 "Part-time" employment is defined as less than 35 hours per week over a year; "full-time" is 35 hours or greater per week over a year.
 The category of social scientists includes psychologists.
 In the SESTAT system, S&E occupations are defined as computer or mathematical scientists, physical scientists, life scientists, social scientists, and engineers. Non-S&E occupations include those in health-related fields (including physicians), technicians in any field, managers and administrators (in all sectors and fields), sales and marketing occupations, lawyers, and occupations in the arts and humanities. Almost 70 percent of individuals with science or engineering degrees have their principal jobs in non-S&E occupations. However, within the non-S&E occupations, as defined by SESTAT, there are several categories of occupations that have a close relationship to science and engineering, such as physicians or engineering technicians.

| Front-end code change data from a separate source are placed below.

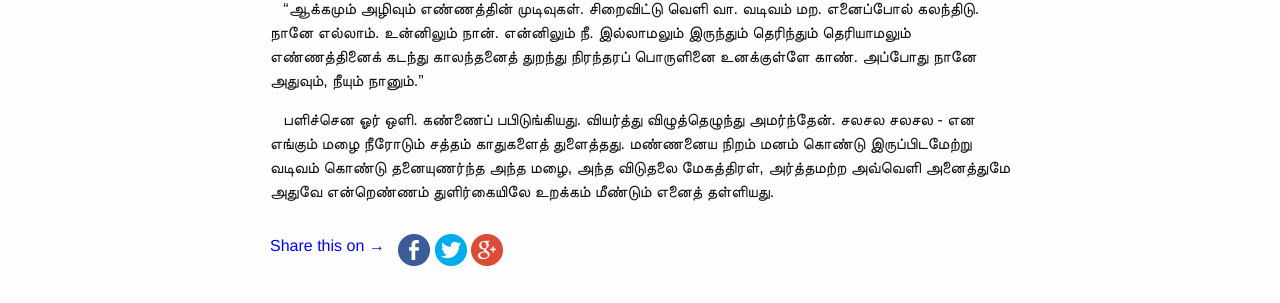
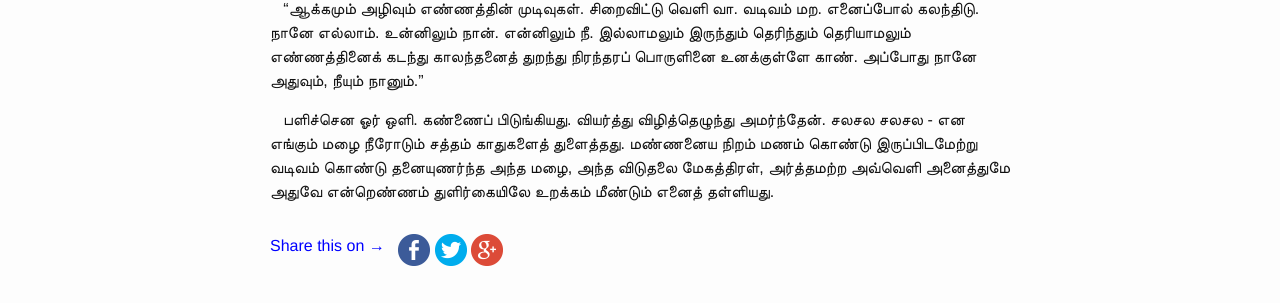
Before and after one commit to rajbharath/rajbharath.github.io, a Jekyll site: the page built from _posts/2017-10-02- short story - megaththiral.markdown, in a window 1280 px wide. Shown: the part 1181-1484 px from the top of the page. Built offline with Jekyll 4.4.1, drawn with Linux system fonts in a browser that asks for light colours; comment, search, counter and statistics services are not loaded.

Commit message:
Short story megaththiral - Corrected spelling mistake

```diff
--- a/_posts/2017-10-02- short story - megaththiral.markdown
+++ b/_posts/2017-10-02- short story - megaththiral.markdown
@@ -52,4 +52,4 @@ comments: true
 "ஆக்கமும் அழிவும் எண்ணத்தின் முடிவுகள். சிறைவிட்டு வெளி வா. வடிவம் மற. எனைப்போல் கலந்திடு. நானே எல்லாம். உன்னிலும் நான். என்னிலும் நீ. இல்லாமலும் இருந்தும் தெரிந்தும் தெரியாமலும் எண்ணத்தினைக் கடந்து காலந்தனைத் துறந்து நிரந்தரப் பொருளினை உனக்குள்ளே காண். அப்போது நானே அதுவும், நீயும் நானும்."
 
 &nbsp;&nbsp;
-பளிச்சென ஓர் ஒளி. கண்ணைப் பபிடுங்கியது. வியர்த்து விழுத்தெழுந்து அமர்ந்தேன். சலசல சலசல - என எங்கும் மழை நீரோடும் சத்தம் காதுகளைத் துளைத்தது. மண்ணனைய நிறம் மனம் கொண்டு இருப்பிடமேற்று வடிவம் கொண்டு தனையுணர்ந்த அந்த மழை, அந்த விடுதலை மேகத்திரள், அர்த்தமற்ற அவ்வெளி அனைத்துமே அதுவே என்றெண்ணம் துளிர்கையிலே உறக்கம் மீண்டும் எனைத் தள்ளியது.
+பளிச்சென ஓர் ஒளி. கண்ணைப் பிடுங்கியது. வியர்த்து விழித்தெழுந்து அமர்ந்தேன். சலசல சலசல - என எங்கும் மழை நீரோடும் சத்தம் காதுகளைத் துளைத்தது. மண்ணனைய நிறம் மணம் கொண்டு இருப்பிடமேற்று வடிவம் கொண்டு தனையுணர்ந்த அந்த மழை, அந்த விடுதலை மேகத்திரள், அர்த்தமற்ற அவ்வெளி அனைத்துமே அதுவே என்றெண்ணம் துளிர்கையிலே உறக்கம் மீண்டும் எனைத் தள்ளியது.
```
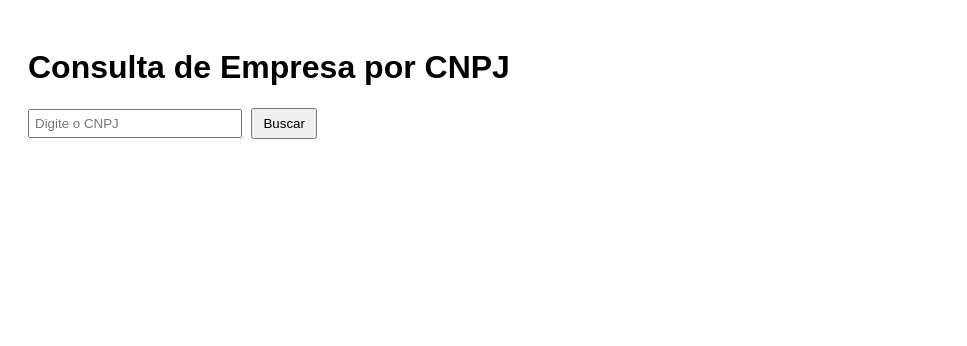
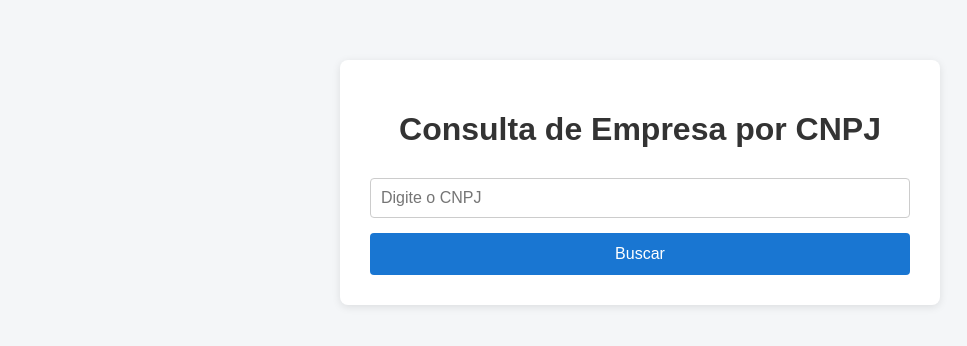
Before and after one commit to RControl4R/busca-cnpj, a plain HTML site: page frontend/index.html in a window 1280 px wide. Shown: the whole page, without its empty margins (0-967 px from the left). Drawn offline with Linux system fonts and the light colour scheme.

Commit message:
chore: refactore style.css

```diff
--- a/frontend/index.html
+++ b/frontend/index.html
@@ -5,7 +5,7 @@
     <title>Consulta CNPJ</title>
     <link rel="stylesheet" href="style.css">
 </head>
-<body>
+<body><div class="container">
 
     <h1>Consulta de Empresa por CNPJ</h1>
 
@@ -30,5 +30,6 @@
     </div>
 
     <script src="script.js" defer></script>
+</div>
 </body>
 </html>
--- a/frontend/style.css
+++ b/frontend/style.css
@@ -1,20 +1,70 @@
+* {
+    box-sizing: border-box;
+    font-family: Arial, Helvetica, sans-serif;
+}
+
 body {
-    font-family: Arial, sans-serif;
-    padding: 20px;
+    background: #f4f6f8;
+    margin: 0;
+    padding: 0;
+}
+
+.container {
+    max-width: 600px;
+    margin: 60px auto;
+    background: #ffffff;
+    padding: 30px;
+    border-radius: 8px;
+    box-shadow: 0 2px 8px rgba(0,0,0,0.1);
+}
+
+h1 {
+    text-align: center;
+    margin-bottom: 30px;
+    color: #333;
 }
 
 input {
-    padding: 5px;
-    width: 200px;
+    width: 100%;
+    padding: 10px;
+    font-size: 16px;
+    margin-bottom: 15px;
+    border-radius: 4px;
+    border: 1px solid #ccc;
 }
 
 button {
-    padding: 6px 10px;
-    margin-left: 5px;
+    width: 100%;
+    padding: 12px;
+    font-size: 16px;
+    background-color: #1976d2;
+    color: white;
+    border: none;
+    border-radius: 4px;
+    cursor: pointer;
 }
 
-pre {
-    background: #f4f4f4;
-    padding: 10px;
-    margin-top: 20px;
+button:disabled {
+    background-color: #9e9e9e;
+    cursor: not-allowed;
 }
+
+#loader {
+    margin-top: 15px;
+    text-align: center;
+    color: #555;
+}
+
+.resultado {
+    margin-top: 30px;
+    padding-top: 20px;
+    border-top: 1px solid #eee;
+}
+
+.resultado p {
+    margin: 6px 0;
+}
+
+.resultado strong {
+    color: #444;
+}
```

[*] Robert P. Morgan, an independent consultant, served as an American Educational Research Association Fellow (AERA) in the Division of Science Resources Studies from March 1999 through February 2000. Dr. Morgan received support from AERA under its "AERA Grants Program" supported under NSF Grant No. RED-9452861.